- Opening Delimiter -

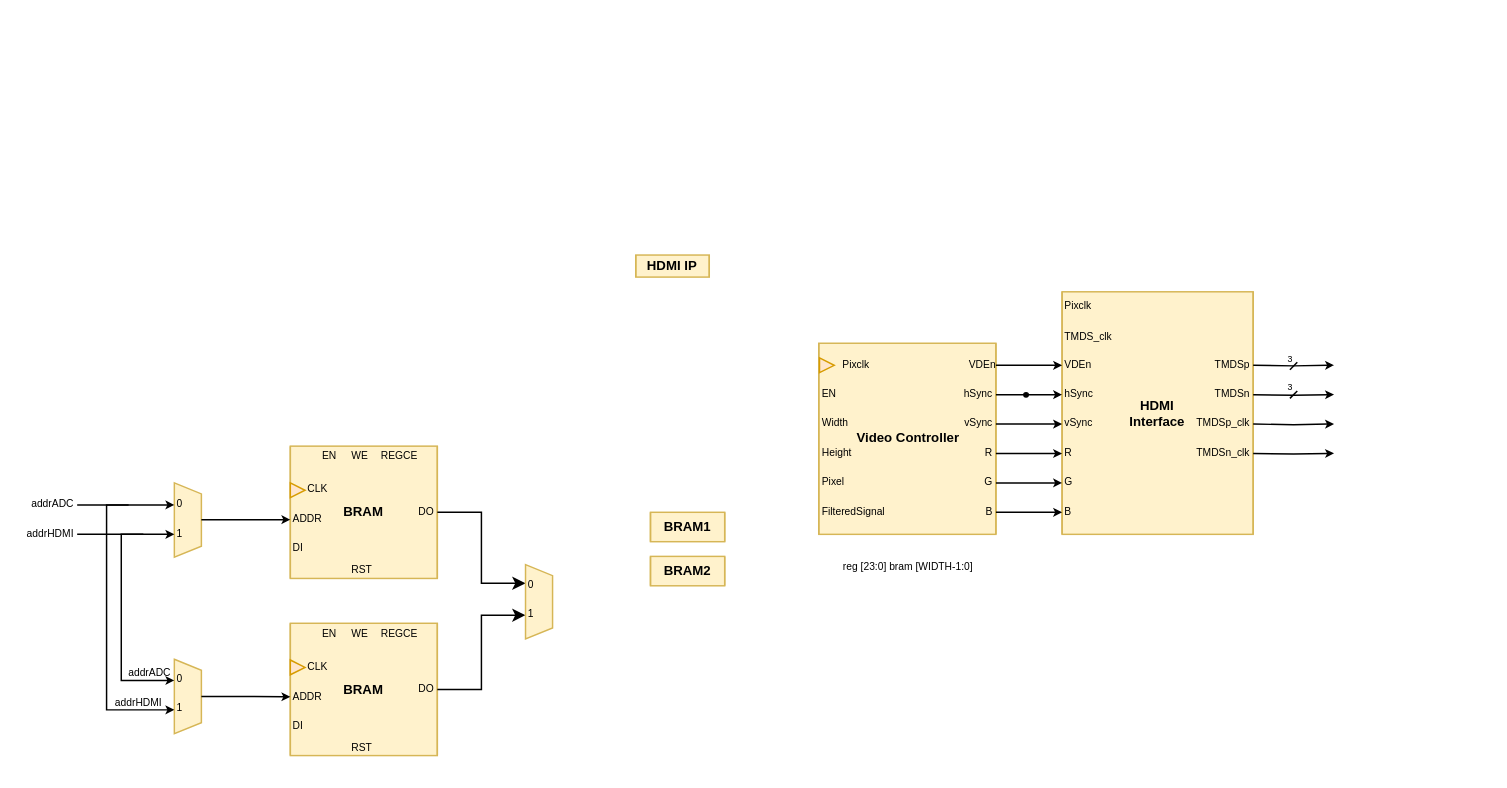
This is page "BRAM" (9 of 9) of design/BlockDiagram.drawio from ESRGgroup9/oscilloscope_fpga, a draw.io file, before an edit. Source tidied: cells renumbered, new cells numbered last; positions are measured from the earlier drawing's top-left corner, leaving out a move shared by most shapes. Both pictures are drawn from the tidied source at 147%, with x=0, y=0 at pixel (25, 254).
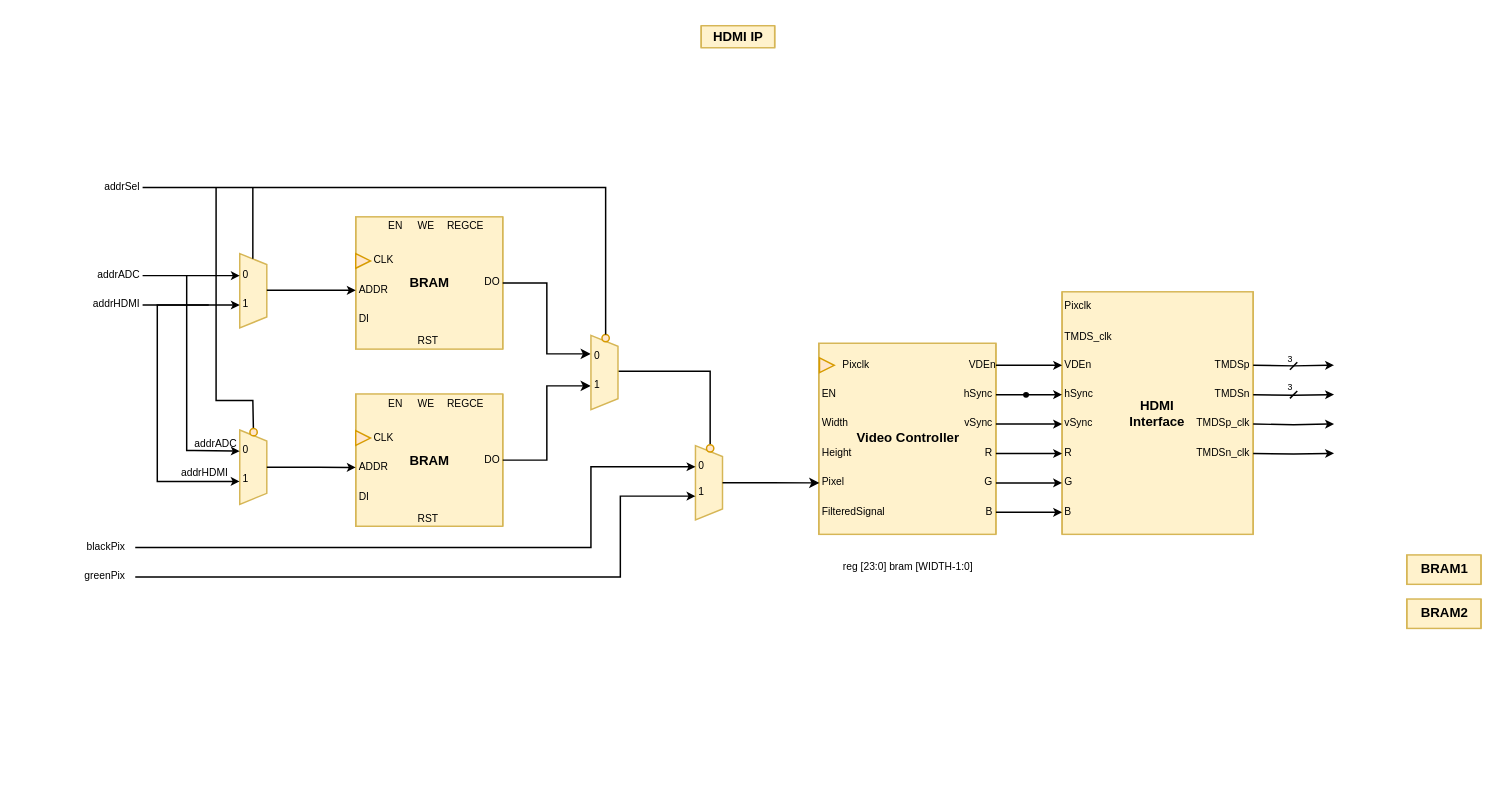
The same diagram, later.

The change refers to these unchanged cells:
```xml
<mxCell id="27" value="Pixel" style="text;html=1;strokeColor=none;fillColor=none;align=left;verticalAlign=middle;whiteSpace=wrap;rounded=0;fontSize=7;" parent="1" vertex="1">
  <mxGeometry x="540" y="145" width="20" height="20" as="geometry" />
</mxCell>
<mxCell id="48" value="DO" style="text;html=1;strokeColor=none;fillColor=none;align=right;verticalAlign=middle;whiteSpace=wrap;rounded=0;fontSize=7;" parent="46" vertex="1">
  <mxGeometry x="80" y="40.5" width="20" height="20" as="geometry" />
</mxCell>
<mxCell id="49" value="ADDR" style="text;html=1;strokeColor=none;fillColor=none;align=left;verticalAlign=middle;whiteSpace=wrap;rounded=0;fontSize=7;" parent="46" vertex="1">
  <mxGeometry y="45.5" width="20" height="20" as="geometry" />
</mxCell>
<mxCell id="58" value="BRAM" style="shape=process;whiteSpace=wrap;html=1;backgroundOutline=1;fontSize=9;strokeColor=#d6b656;fillColor=#fff2cc;size=0;fontStyle=1;verticalAlign=middle;" parent="57" vertex="1">
  <mxGeometry y="5.5" width="100" height="90" as="geometry" />
</mxCell>
<mxCell id="60" value="ADDR" style="text;html=1;strokeColor=none;fillColor=none;align=left;verticalAlign=middle;whiteSpace=wrap;rounded=0;fontSize=7;" parent="57" vertex="1">
  <mxGeometry y="45.5" width="20" height="20" as="geometry" />
</mxCell>
<mxCell id="71" style="shape=trapezoid;perimeter=trapezoidPerimeter;whiteSpace=wrap;html=1;fixedSize=1;verticalAlign=middle;fillColor=#fff2cc;strokeColor=#d6b656;gradientColor=none;fontSize=9;fontStyle=1;rotation=90;size=7.5;" parent="70" vertex="1">
  <mxGeometry x="-16.1" y="16.1" width="50.6" height="18.4" as="geometry" />
</mxCell>
<mxCell id="72" value="0" style="text;html=1;strokeColor=none;fillColor=none;align=left;verticalAlign=middle;whiteSpace=wrap;rounded=0;fontSize=7;" parent="70" vertex="1">
  <mxGeometry y="4.4" width="20" height="20" as="geometry" />
</mxCell>
<mxCell id="73" value="1" style="text;html=1;strokeColor=none;fillColor=none;align=left;verticalAlign=middle;whiteSpace=wrap;rounded=0;fontSize=7;" parent="70" vertex="1">
  <mxGeometry y="24.4" width="20" height="20" as="geometry" />
</mxCell>
<mxCell id="75" style="shape=trapezoid;perimeter=trapezoidPerimeter;whiteSpace=wrap;html=1;fixedSize=1;verticalAlign=middle;fillColor=#fff2cc;strokeColor=#d6b656;gradientColor=none;fontSize=9;fontStyle=1;rotation=90;size=7.5;" parent="74" vertex="1">
  <mxGeometry x="-16.1" y="16.1" width="50.6" height="18.4" as="geometry" />
</mxCell>
<mxCell id="76" value="0" style="text;html=1;strokeColor=none;fillColor=none;align=left;verticalAlign=middle;whiteSpace=wrap;rounded=0;fontSize=7;" parent="74" vertex="1">
  <mxGeometry y="4.4" width="10" height="20" as="geometry" />
</mxCell>
<mxCell id="77" value="1" style="text;html=1;strokeColor=none;fillColor=none;align=left;verticalAlign=middle;whiteSpace=wrap;rounded=0;fontSize=7;" parent="74" vertex="1">
  <mxGeometry y="24.4" width="10" height="20" as="geometry" />
</mxCell>
<mxCell id="80" style="shape=trapezoid;perimeter=trapezoidPerimeter;whiteSpace=wrap;html=1;fixedSize=1;verticalAlign=middle;fillColor=#fff2cc;strokeColor=#d6b656;gradientColor=none;fontSize=9;fontStyle=1;rotation=90;size=7.5;" parent="79" vertex="1">
  <mxGeometry x="-16.1" y="16.1" width="50.6" height="18.4" as="geometry" />
</mxCell>
```

What changed in the source:
```diff
@@
+    <mxCell id="92" style="edgeStyle=orthogonalEdgeStyle;rounded=0;jettySize=auto;html=1;entryX=0.5;entryY=0;entryDx=0;entryDy=0;exitX=0.25;exitY=0.5;exitDx=0;exitDy=0;exitPerimeter=0;strokeWidth=1;endSize=4;endArrow=none;endFill=0;" parent="1" edge="1" source="72" target="103">
+      <mxGeometry relative="1" as="geometry">
+        <Array as="points">
+          <mxPoint x="389.5" y="79" />
+          <mxPoint x="465.5" y="79" />
+        </Array>
+      </mxGeometry>
+    </mxCell>
+    <mxCell id="93" style="endArrow=none;html=1;rounded=0;exitX=1.004;exitY=0.651;exitDx=0;exitDy=0;exitPerimeter=0;" parent="1" edge="1" source="77">
+      <mxGeometry relative="1" as="geometry">
+        <mxPoint x="129.5" y="-46" as="targetPoint" />
+        <Array as="points">
+          <mxPoint x="154.5" y="99" />
+          <mxPoint x="129.5" y="99" />
+        </Array>
+      </mxGeometry>
+    </mxCell>
@@
     <mxCell id="39" value="HDMI IP" style="shape=process;whiteSpace=wrap;html=1;backgroundOutline=1;fontSize=9;strokeColor=#d6b656;fillColor=#fff2cc;size=0;fontStyle=1;verticalAlign=middle;" parent="1" vertex="1">
-      <mxGeometry x="415" width="50" height="15" as="geometry" />
+      <mxGeometry x="459.5" y="-156" width="50" height="15" as="geometry" />
     </mxCell>
@@
     <mxCell id="42" value="BRAM1" style="shape=process;whiteSpace=wrap;html=1;backgroundOutline=1;fontSize=9;strokeColor=#d6b656;fillColor=#fff2cc;size=0;fontStyle=1;verticalAlign=middle;" parent="1" vertex="1">
-      <mxGeometry x="425" y="175" width="50.5" height="20" as="geometry" />
+      <mxGeometry x="939.5" y="204" width="50.5" height="20" as="geometry" />
     </mxCell>
@@
     <mxCell id="45" value="BRAM2" style="shape=process;whiteSpace=wrap;html=1;backgroundOutline=1;fontSize=9;strokeColor=#d6b656;fillColor=#fff2cc;size=0;fontStyle=1;verticalAlign=middle;" parent="1" vertex="1">
-      <mxGeometry x="425" y="205" width="50.5" height="20" as="geometry" />
+      <mxGeometry x="939.5" y="234" width="50.5" height="20" as="geometry" />
     </mxCell>
     <mxCell id="46" style="group;" parent="1" vertex="1">
-      <mxGeometry x="180" y="124.5" width="100" height="100.5" as="geometry" />
+      <mxGeometry x="224.5" y="-31.5" width="100" height="100.5" as="geometry" />
     </mxCell>
@@
     <mxCell id="57" style="group;" parent="1" vertex="1">
-      <mxGeometry x="180" y="245" width="100" height="100.5" as="geometry" />
+      <mxGeometry x="224.5" y="89" width="100" height="100.5" as="geometry" />
     </mxCell>
@@
-    <mxCell id="68" style="edgeStyle=orthogonalEdgeStyle;rounded=0;jettySize=auto;html=1;exitX=1;exitY=0.5;exitDx=0;exitDy=0;entryX=0.25;entryY=1;entryDx=0;entryDy=0;" parent="1" edge="1" source="48" target="71">
+    <mxCell id="68" style="edgeStyle=orthogonalEdgeStyle;rounded=0;jettySize=auto;html=1;exitX=1;exitY=0.5;exitDx=0;exitDy=0;entryX=0.25;entryY=1;entryDx=0;entryDy=0;strokeWidth=1;endSize=4;" parent="1" edge="1" source="48" target="71">
       <mxGeometry relative="1" as="geometry" />
     </mxCell>
-    <mxCell id="69" style="edgeStyle=orthogonalEdgeStyle;rounded=0;jettySize=auto;html=1;exitX=1;exitY=0.5;exitDx=0;exitDy=0;entryX=0;entryY=0.5;entryDx=0;entryDy=0;" parent="1" edge="1" source="58" target="73">
+    <mxCell id="69" style="edgeStyle=orthogonalEdgeStyle;rounded=0;jettySize=auto;html=1;exitX=1;exitY=0.5;exitDx=0;exitDy=0;entryX=0;entryY=0.5;entryDx=0;entryDy=0;strokeWidth=1;endSize=4;" parent="1" edge="1" source="58" target="73">
       <mxGeometry relative="1" as="geometry" />
     </mxCell>
     <mxCell id="70" style="group;" parent="1" vertex="1">
-      <mxGeometry x="340" y="210.6" width="20" height="50.6" as="geometry" />
+      <mxGeometry x="384.5" y="54.6" width="20" height="50.6" as="geometry" />
     </mxCell>
@@
+    <mxCell id="94" style="ellipse;whiteSpace=wrap;html=1;fillColor=#ffe6cc;strokeColor=#d79b00;" parent="70" vertex="1">
+      <mxGeometry x="7.5" y="-0.6" width="5" height="5" as="geometry" />
+    </mxCell>
     <mxCell id="74" style="group;" parent="1" vertex="1">
-      <mxGeometry x="101.1" y="275" width="20" height="50.6" as="geometry" />
+      <mxGeometry x="145.6" y="119" width="20" height="50.6" as="geometry" />
     </mxCell>
@@
     <mxCell id="78" style="edgeStyle=orthogonalEdgeStyle;rounded=0;jettySize=auto;html=1;exitX=0.5;exitY=0;exitDx=0;exitDy=0;entryX=0;entryY=0.5;entryDx=0;entryDy=0;endSize=3;" parent="1" edge="1" source="75" target="60">
       <mxGeometry relative="1" as="geometry">
         <Array as="points">
-          <mxPoint x="155" y="300" />
-          <mxPoint x="155" y="300" />
+          <mxPoint x="199.5" y="144" />
+          <mxPoint x="199.5" y="144" />
         </Array>
       </mxGeometry>
     </mxCell>
     <mxCell id="79" style="group;" parent="1" vertex="1">
-      <mxGeometry x="101.1" y="155" width="20" height="50.6" as="geometry" />
+      <mxGeometry x="145.6" y="-1" width="20" height="50.6" as="geometry" />
     </mxCell>
@@
     <mxCell id="83" style="edgeStyle=orthogonalEdgeStyle;rounded=0;jettySize=auto;html=1;exitX=0.5;exitY=0;exitDx=0;exitDy=0;entryX=0;entryY=0.5;entryDx=0;entryDy=0;endSize=3;" parent="1" edge="1" source="80" target="49">
       <mxGeometry relative="1" as="geometry">
         <Array as="points">
-          <mxPoint x="180" y="180" />
+          <mxPoint x="224.5" y="24" />
         </Array>
       </mxGeometry>
     </mxCell>
@@
     <mxCell id="85" value="addrADC" style="text;html=1;strokeColor=none;fillColor=none;align=right;verticalAlign=middle;whiteSpace=wrap;rounded=0;fontSize=7;" parent="1" vertex="1">
-      <mxGeometry y="160" width="35" height="20" as="geometry" />
+      <mxGeometry x="44.5" y="4" width="35" height="20" as="geometry" />
     </mxCell>
@@
     <mxCell id="87" value="addrHDMI" style="text;html=1;strokeColor=none;fillColor=none;align=right;verticalAlign=middle;whiteSpace=wrap;rounded=0;fontSize=7;" parent="1" vertex="1">
-      <mxGeometry y="180" width="35" height="20" as="geometry" />
+      <mxGeometry x="44.5" y="24" width="35" height="20" as="geometry" />
     </mxCell>
-    <mxCell id="88" style="edgeStyle=orthogonalEdgeStyle;rounded=0;jettySize=auto;html=1;exitX=0;exitY=0.5;exitDx=0;exitDy=0;endSize=3;entryX=0;entryY=0.5;entryDx=0;entryDy=0;" parent="1" edge="1" target="76">
+    <mxCell id="88" style="edgeStyle=orthogonalEdgeStyle;rounded=0;orthogonalLoop=1;jettySize=auto;html=1;exitX=0;exitY=0.5;exitDx=0;exitDy=0;endSize=3;" parent="1" edge="1">
       <mxGeometry relative="1" as="geometry">
-        <mxPoint x="80" y="190" as="sourcePoint" />
+        <mxPoint x="124.5" y="34" as="sourcePoint" />
+        <mxPoint x="145.5" y="154" as="targetPoint" />
         <Array as="points">
-          <mxPoint x="65" y="190" />
-          <mxPoint x="65" y="289" />
+          <mxPoint x="89.5" y="34" />
+          <mxPoint x="89.5" y="154" />
         </Array>
       </mxGeometry>
     </mxCell>
-    <mxCell id="89" style="edgeStyle=orthogonalEdgeStyle;rounded=0;jettySize=auto;html=1;exitX=0;exitY=0.5;exitDx=0;exitDy=0;endSize=3;entryX=0;entryY=0.5;entryDx=0;entryDy=0;" parent="1" edge="1" target="77">
+    <mxCell id="89" style="edgeStyle=orthogonalEdgeStyle;rounded=0;jettySize=auto;html=1;endSize=3;entryX=0;entryY=0.5;entryDx=0;entryDy=0;" parent="1" edge="1" target="76">
       <mxGeometry relative="1" as="geometry">
-        <mxPoint x="70" y="170" as="sourcePoint" />
+        <mxPoint x="109.5" y="14" as="sourcePoint" />
         <Array as="points">
-          <mxPoint x="55" y="170" />
-          <mxPoint x="55" y="309" />
+          <mxPoint x="114.5" y="133" />
+          <mxPoint x="145.5" y="133" />
         </Array>
       </mxGeometry>
     </mxCell>
     <mxCell id="90" value="addrHDMI" style="text;html=1;strokeColor=none;fillColor=none;align=right;verticalAlign=middle;whiteSpace=wrap;rounded=0;fontSize=7;" parent="1" vertex="1">
-      <mxGeometry x="60" y="295" width="35" height="20" as="geometry" />
+      <mxGeometry x="104.5" y="139" width="35" height="20" as="geometry" />
     </mxCell>
     <mxCell id="91" value="addrADC" style="text;html=1;strokeColor=none;fillColor=none;align=right;verticalAlign=middle;whiteSpace=wrap;rounded=0;fontSize=7;" parent="1" vertex="1">
-      <mxGeometry x="66.1" y="275" width="35" height="20" as="geometry" />
+      <mxGeometry x="110.6" y="119" width="35" height="20" as="geometry" />
     </mxCell>
+    <mxCell id="95" style="endArrow=none;html=1;rounded=0;" parent="1" edge="1">
+      <mxGeometry relative="1" as="geometry">
+        <mxPoint x="154.5" y="2.5" as="sourcePoint" />
+        <mxPoint x="154.5" y="-46" as="targetPoint" />
+      </mxGeometry>
+    </mxCell>
+    <mxCell id="96" style="ellipse;whiteSpace=wrap;html=1;fillColor=#ffe6cc;strokeColor=#d79b00;" parent="1" vertex="1">
+      <mxGeometry x="152.5" y="118" width="5" height="5" as="geometry" />
+    </mxCell>
+    <mxCell id="97" style="endArrow=none;html=1;rounded=0;entryX=0.5;entryY=0;entryDx=0;entryDy=0;" parent="1" edge="1" target="94">
+      <mxGeometry relative="1" as="geometry">
+        <mxPoint x="79.5" y="-46" as="sourcePoint" />
+        <Array as="points">
+          <mxPoint x="394.5" y="-46" />
+        </Array>
+      </mxGeometry>
+    </mxCell>
+    <mxCell id="98" value="addrSel" style="text;html=1;strokeColor=none;fillColor=none;align=right;verticalAlign=middle;whiteSpace=wrap;rounded=0;fontSize=7;" parent="1" vertex="1">
+      <mxGeometry x="44.5" y="-56.5" width="35" height="20" as="geometry" />
+    </mxCell>
+    <mxCell id="99" style="group;" parent="1" vertex="1">
+      <mxGeometry x="455.6" y="129.6" width="20" height="50.6" as="geometry" />
+    </mxCell>
+    <mxCell id="100" style="shape=trapezoid;perimeter=trapezoidPerimeter;whiteSpace=wrap;html=1;fixedSize=1;verticalAlign=middle;fillColor=#fff2cc;strokeColor=#d6b656;gradientColor=none;fontSize=9;fontStyle=1;rotation=90;size=7.5;" parent="99" vertex="1">
+      <mxGeometry x="-16.1" y="16.1" width="50.6" height="18.4" as="geometry" />
+    </mxCell>
+    <mxCell id="101" value="0" style="text;html=1;strokeColor=none;fillColor=none;align=left;verticalAlign=middle;whiteSpace=wrap;rounded=0;fontSize=7;" parent="99" vertex="1">
+      <mxGeometry y="4.4" width="20" height="20" as="geometry" />
+    </mxCell>
+    <mxCell id="102" value="1" style="text;html=1;strokeColor=none;fillColor=none;align=left;verticalAlign=middle;whiteSpace=wrap;rounded=0;fontSize=7;" parent="99" vertex="1">
+      <mxGeometry y="20" width="20" height="24.4" as="geometry" />
+    </mxCell>
+    <mxCell id="103" style="ellipse;whiteSpace=wrap;html=1;fillColor=#ffe6cc;strokeColor=#d79b00;" parent="99" vertex="1">
+      <mxGeometry x="7.5" y="-0.6" width="5" height="5" as="geometry" />
+    </mxCell>
+    <mxCell id="104" style="edgeStyle=orthogonalEdgeStyle;rounded=0;orthogonalLoop=1;jettySize=auto;html=1;entryX=0;entryY=0.5;entryDx=0;entryDy=0;endSize=3;" parent="1" edge="1">
+      <mxGeometry relative="1" as="geometry">
+        <mxPoint x="74.5" y="199" as="sourcePoint" />
+        <mxPoint x="455.6" y="144" as="targetPoint" />
+        <Array as="points">
+          <mxPoint x="384.5" y="144" />
+        </Array>
+      </mxGeometry>
+    </mxCell>
+    <mxCell id="105" style="edgeStyle=orthogonalEdgeStyle;rounded=0;orthogonalLoop=1;jettySize=auto;html=1;entryX=0;entryY=0.5;entryDx=0;entryDy=0;endSize=3;" parent="1" edge="1">
+      <mxGeometry relative="1" as="geometry">
+        <mxPoint x="74.5" y="219" as="sourcePoint" />
+        <mxPoint x="455.6" y="164" as="targetPoint" />
+        <Array as="points">
+          <mxPoint x="404.5" y="219" />
+          <mxPoint x="404.5" y="164" />
+        </Array>
+      </mxGeometry>
+    </mxCell>
+    <mxCell id="106" value="blackPix" style="text;html=1;strokeColor=none;fillColor=none;align=right;verticalAlign=middle;whiteSpace=wrap;rounded=0;fontSize=7;" parent="1" vertex="1">
+      <mxGeometry x="34.5" y="189" width="35" height="20" as="geometry" />
+    </mxCell>
+    <mxCell id="107" value="greenPix" style="text;html=1;strokeColor=none;fillColor=none;align=right;verticalAlign=middle;whiteSpace=wrap;rounded=0;fontSize=7;" parent="1" vertex="1">
+      <mxGeometry x="34.5" y="209" width="35" height="20" as="geometry" />
+    </mxCell>
+    <mxCell id="108" style="edgeStyle=orthogonalEdgeStyle;rounded=0;jettySize=auto;html=1;entryX=0;entryY=0.5;entryDx=0;entryDy=0;endArrow=classic;endFill=1;endSize=4;strokeWidth=1;" parent="1" edge="1" source="100" target="27">
+      <mxGeometry relative="1" as="geometry" />
+    </mxCell>
```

- Closing Delimiter -

• _Task statement_:
Among the records, find each line where the word "ellipse" occurs, and copy it.

• _Exercise result_:
+    <mxCell id="94" style="ellipse;whiteSpace=wrap;html=1;fillColor=#ffe6cc;strokeColor=#d79b00;" parent="70" vertex="1">
+    <mxCell id="96" style="ellipse;whiteSpace=wrap;html=1;fillColor=#ffe6cc;strokeColor=#d79b00;" parent="1" vertex="1">
+    <mxCell id="103" style="ellipse;whiteSpace=wrap;html=1;fillColor=#ffe6cc;strokeColor=#d79b00;" parent="99" vertex="1">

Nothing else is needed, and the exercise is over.